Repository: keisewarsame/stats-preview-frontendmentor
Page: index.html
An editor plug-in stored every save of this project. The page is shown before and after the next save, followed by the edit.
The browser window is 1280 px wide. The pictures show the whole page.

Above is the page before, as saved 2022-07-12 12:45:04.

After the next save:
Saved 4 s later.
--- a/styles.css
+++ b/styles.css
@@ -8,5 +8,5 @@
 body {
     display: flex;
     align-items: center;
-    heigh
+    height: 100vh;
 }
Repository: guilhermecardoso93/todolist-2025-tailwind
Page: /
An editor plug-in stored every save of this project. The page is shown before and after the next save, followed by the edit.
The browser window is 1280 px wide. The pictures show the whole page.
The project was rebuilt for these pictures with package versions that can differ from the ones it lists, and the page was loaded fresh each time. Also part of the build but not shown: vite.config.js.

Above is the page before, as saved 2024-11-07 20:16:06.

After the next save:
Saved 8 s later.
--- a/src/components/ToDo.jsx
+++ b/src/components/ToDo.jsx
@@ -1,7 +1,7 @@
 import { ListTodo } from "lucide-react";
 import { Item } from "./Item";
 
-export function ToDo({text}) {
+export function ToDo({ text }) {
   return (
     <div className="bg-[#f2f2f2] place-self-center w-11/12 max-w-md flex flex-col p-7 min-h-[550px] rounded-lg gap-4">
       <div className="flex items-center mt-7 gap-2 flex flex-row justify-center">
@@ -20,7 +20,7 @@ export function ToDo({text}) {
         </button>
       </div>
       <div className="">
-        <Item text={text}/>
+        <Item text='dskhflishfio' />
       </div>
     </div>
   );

------------------------------

• Your objective: Which lines of the records above contain the word "before"? Report each one in full.

• Exercise output:
An editor plug-in stored every save of this project. The page is shown before and after the next save, followed by the edit.
Above is the page before, as saved 2022-07-12 12:45:04.
An editor plug-in stored every save of this project. The page is shown before and after the next save, followed by the edit.
Above is the page before, as saved 2024-11-07 20:16:06.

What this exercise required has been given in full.